Solar heating systems are growing in popularity among pool owners.
Thermal systems, where water is circulated through panels on the
roof using the pool’s pump, especially have made inroads in
Here is a brief explanation of how thermal systems work and some
typical problems you may encounter.
Over the years, solar panels and coils have been composed of a
variety of materials, primarily copper, rubber or plastic. Today,
copper has become rare because of its cost and tendency to corrode.
Plastic dominates an overwhelming portion of the market.
There are a variety of plastic panel configurations. Basically, the
system involves two large tubes that frame a series of smaller
perpendicular ones through which the water flows.
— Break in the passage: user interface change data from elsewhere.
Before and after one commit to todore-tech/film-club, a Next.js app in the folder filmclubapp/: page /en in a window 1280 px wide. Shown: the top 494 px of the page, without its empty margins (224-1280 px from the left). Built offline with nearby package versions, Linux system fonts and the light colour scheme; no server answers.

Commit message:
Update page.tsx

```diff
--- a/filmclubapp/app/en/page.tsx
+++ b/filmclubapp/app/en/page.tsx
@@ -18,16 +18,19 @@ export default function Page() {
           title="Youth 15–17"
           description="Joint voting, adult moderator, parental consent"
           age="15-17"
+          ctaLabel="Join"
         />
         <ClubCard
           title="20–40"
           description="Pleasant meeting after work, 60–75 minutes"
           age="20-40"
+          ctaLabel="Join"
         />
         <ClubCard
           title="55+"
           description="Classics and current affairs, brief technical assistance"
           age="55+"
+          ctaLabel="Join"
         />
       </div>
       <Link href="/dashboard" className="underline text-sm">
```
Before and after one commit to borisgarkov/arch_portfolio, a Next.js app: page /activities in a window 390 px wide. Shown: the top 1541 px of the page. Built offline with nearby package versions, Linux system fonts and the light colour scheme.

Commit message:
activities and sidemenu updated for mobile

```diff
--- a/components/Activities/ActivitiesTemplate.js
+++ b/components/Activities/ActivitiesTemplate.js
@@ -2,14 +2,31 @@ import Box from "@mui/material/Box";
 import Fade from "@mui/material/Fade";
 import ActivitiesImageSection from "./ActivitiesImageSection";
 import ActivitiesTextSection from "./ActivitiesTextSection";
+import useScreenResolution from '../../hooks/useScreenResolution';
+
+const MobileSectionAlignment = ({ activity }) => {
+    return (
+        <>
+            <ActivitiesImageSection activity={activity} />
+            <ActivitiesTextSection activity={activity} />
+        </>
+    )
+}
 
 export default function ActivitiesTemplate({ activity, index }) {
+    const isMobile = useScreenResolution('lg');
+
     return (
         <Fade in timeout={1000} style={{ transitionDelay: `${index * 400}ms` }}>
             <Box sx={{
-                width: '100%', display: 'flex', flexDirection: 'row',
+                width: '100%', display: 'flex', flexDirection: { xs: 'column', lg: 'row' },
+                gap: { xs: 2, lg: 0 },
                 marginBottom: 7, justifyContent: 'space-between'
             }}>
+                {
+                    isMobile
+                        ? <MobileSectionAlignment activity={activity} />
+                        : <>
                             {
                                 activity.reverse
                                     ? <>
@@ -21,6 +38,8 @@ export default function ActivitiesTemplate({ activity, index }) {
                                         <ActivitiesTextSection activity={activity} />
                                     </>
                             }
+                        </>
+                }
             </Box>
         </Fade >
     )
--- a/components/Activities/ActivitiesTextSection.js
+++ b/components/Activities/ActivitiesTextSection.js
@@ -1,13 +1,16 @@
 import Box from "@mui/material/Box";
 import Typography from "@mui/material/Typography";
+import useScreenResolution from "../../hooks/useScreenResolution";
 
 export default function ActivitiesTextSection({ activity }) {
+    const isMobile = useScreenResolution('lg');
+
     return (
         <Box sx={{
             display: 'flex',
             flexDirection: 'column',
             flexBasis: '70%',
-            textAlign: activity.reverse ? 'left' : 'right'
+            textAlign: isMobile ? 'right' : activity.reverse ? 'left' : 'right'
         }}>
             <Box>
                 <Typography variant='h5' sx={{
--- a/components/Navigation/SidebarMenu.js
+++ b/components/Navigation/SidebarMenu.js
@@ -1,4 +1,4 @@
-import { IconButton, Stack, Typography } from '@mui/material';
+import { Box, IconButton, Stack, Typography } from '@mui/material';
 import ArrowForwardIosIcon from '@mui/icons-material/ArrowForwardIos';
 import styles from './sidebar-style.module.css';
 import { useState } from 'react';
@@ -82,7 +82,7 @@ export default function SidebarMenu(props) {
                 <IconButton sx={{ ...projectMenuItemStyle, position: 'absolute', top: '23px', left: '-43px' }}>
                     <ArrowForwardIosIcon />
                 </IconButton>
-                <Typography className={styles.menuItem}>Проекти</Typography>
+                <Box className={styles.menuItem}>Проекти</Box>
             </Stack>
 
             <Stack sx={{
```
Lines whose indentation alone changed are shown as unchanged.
To calculate the number of square feet of solar panels needed, many
experts simply match the square footage of the surface of the pool.
If the roof faces south or west, however, they may use less.
The majority of installations are done atop the roof. If it is too
steep or shady, however, an independent structure must be built to
accommodate the panels.
Once on the roof, the panels can be attached with a variety of
hardware. Most drill through the roof’s tiles/shingles to
hold the brackets in place and then inject a UV-protected silicon
into every hole. The silicon helps deter leaks, and the brackets
keep the panels in place. To guard against the wind, the panels are
strapped down. And, adjustable header clips are attached to the
tops and bottoms of the panels.
Then, the panels are plumbed into the pool’s circulation
system. This step may vary, depending on the manufacturer and the
distance of the pool to the house. Lastly, the system is automated
via a control pad. Sensors on the rooftop panel and at the
controller monitor the temperature of the water in the tubing and
in the pool, so adjustments can be made accordingly.
While the technology used in solar heating has been around for
ages, the systems themselves still can fall victim to the
occasional glitch. For detailed information on your specific
system, refer to the manufacturer’s manual. Following are six
typical solar system problems that service techs may encounter,
along with tips on how to fix them.
As with most controllers, whatever can go wrong with an actuator
valve can go wrong with these systems as well, experts say.
A common culprit is the pool owner, who often will leave the toggle
switch in the wrong position. When this happens, the pump
won’t operate even if the sensors indicate it should.
To remedy the situation, some simply glue the switch in place so it
can’t be moved. If the pool needs to be shut down for
maintenance, the tech can bypass the switch by going directly
through the control panel.
At the control panel, you’ll find the thermostat and a switch
that reads “automatic,” “on,”
“off” and so forth. All you need to do is turn it to
the off position when necessary; for instance, when you’re
The 10k-ohm sensors these systems use can wear out. If you suspect
this is the case, attach your meter to the sensor. It should
indicate that it’s getting at least 10k ohms. If it’s
not, it needs to be replaced.
3. Vacuum-relief valves
Vacuum-relief valves are plumbed into the system on the roof and
allow water to drain back into the pool. Because the valves open
and close, over time they can wear out.
Debris also can get inside and clog them. You can easily tell that
you have a problem when you notice water is coming off the roof,
Some models are engineered with the valve threaded in place. Others
use a clamp to hold it.
4. Panel connections
Rubber couplings or O-rings connect the panels. They have the
potential to leak if they loosen. Use a screwdriver to tighten up
the stainless steel clamps that surround them.
5. Isolation valve
Make sure the isolation valve is on. Turning it off while the solar
system is in automatic mode can cause severe damage to the pump in
the event the system turns on. If you need to service the pool
equipment, shut off the valve. But be careful to turn it back on
when you’re finished.
6. Panel problems
Modern polymer panels are made to last 25 years, but eventually the
tubing can split. Sometimes this may require a whole new panel.
Other times the individual channels that are broken can be plugged
off with a stainless steel screw, dowel or tapered rubber